When we have flooding in low lying area and ditches like it has been recently, this creates the perfect environment for a mosquito to lay her egg rafts. Still, calm water is necessary for the eggs and larvae. Also, the microorganisms in the water from the warm, moist conditions provide plenty of food for the growing larvae. Some of the water, we can do nothing to prevent especially after the amount of rain that we have received lately, but there are a few things you can do to prevent even more mosquitos from developing around your property.
* Empty any artificial water-holding containers such as buckets, used tires, water bowls and birdbaths at least once a week.
* Check any tarps around your property after heavy rains and drain off excess water.
* Make sure rain gutters are clean of debris, and try to keep holes and puddles filled or drained.
* For large tanks, an aerator can sometimes be used to prevent eggs from being able to hatch, as long as the water moves fast enough.
* You can also purchase mosquito- eating fish for your tanks or ponds to keep the numbers down.
For personal protection from the mosquitoes that do survive, DEET is the best active ingredient to look for in a repellant. The more DEET that a product has the longer it will protect you. Anything over 33% DEET is not recommended. Please, as always, read directions for safe application, especially for children. Wearing DEET or permethrin treated long-sleeved clothing for adults, and netting for infant carriers will also go a long way in preventing bites.
Summer is a wonderful time of year for enjoying nature and the great outdoors, and the recent rains are very welcome. A little knowledge and a little care will keep your summer comfortable, and free of the irritation of mosquito bites. For more information about preventing mosquito breeding sites, please stop by our office or give me a call.

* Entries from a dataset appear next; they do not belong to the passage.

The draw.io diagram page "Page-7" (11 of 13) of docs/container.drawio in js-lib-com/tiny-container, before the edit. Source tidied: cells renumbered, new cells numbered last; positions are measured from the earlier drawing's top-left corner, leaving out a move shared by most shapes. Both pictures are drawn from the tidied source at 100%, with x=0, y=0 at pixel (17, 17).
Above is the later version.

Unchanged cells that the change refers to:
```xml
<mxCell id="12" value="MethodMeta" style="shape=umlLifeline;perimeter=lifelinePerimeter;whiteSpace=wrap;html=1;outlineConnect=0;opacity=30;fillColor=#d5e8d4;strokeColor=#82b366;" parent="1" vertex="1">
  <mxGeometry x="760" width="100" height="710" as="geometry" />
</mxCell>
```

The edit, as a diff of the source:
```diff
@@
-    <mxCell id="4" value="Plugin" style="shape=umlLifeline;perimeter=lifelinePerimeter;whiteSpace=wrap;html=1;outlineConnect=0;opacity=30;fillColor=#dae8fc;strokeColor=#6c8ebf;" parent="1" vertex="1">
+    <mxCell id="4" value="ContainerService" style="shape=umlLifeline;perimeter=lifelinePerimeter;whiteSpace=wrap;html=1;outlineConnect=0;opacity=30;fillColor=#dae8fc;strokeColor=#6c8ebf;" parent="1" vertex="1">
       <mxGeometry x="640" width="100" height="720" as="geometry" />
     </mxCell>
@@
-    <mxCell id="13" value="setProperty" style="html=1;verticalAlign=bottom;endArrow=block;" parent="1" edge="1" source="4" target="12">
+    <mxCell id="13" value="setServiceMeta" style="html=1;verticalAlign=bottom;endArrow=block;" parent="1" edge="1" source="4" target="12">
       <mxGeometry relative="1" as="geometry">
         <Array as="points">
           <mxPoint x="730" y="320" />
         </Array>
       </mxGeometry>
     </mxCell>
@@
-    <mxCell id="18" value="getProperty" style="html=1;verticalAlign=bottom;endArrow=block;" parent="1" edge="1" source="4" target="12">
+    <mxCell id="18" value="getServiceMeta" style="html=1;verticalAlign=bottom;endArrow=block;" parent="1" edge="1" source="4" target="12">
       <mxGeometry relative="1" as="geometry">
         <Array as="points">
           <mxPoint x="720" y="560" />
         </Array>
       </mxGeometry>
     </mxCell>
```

Alicia Boor is the Agriculture and Natural Resources agent for Barton County K-State Research and Extension. You can contact her by e-mail at or calling 620-793-1910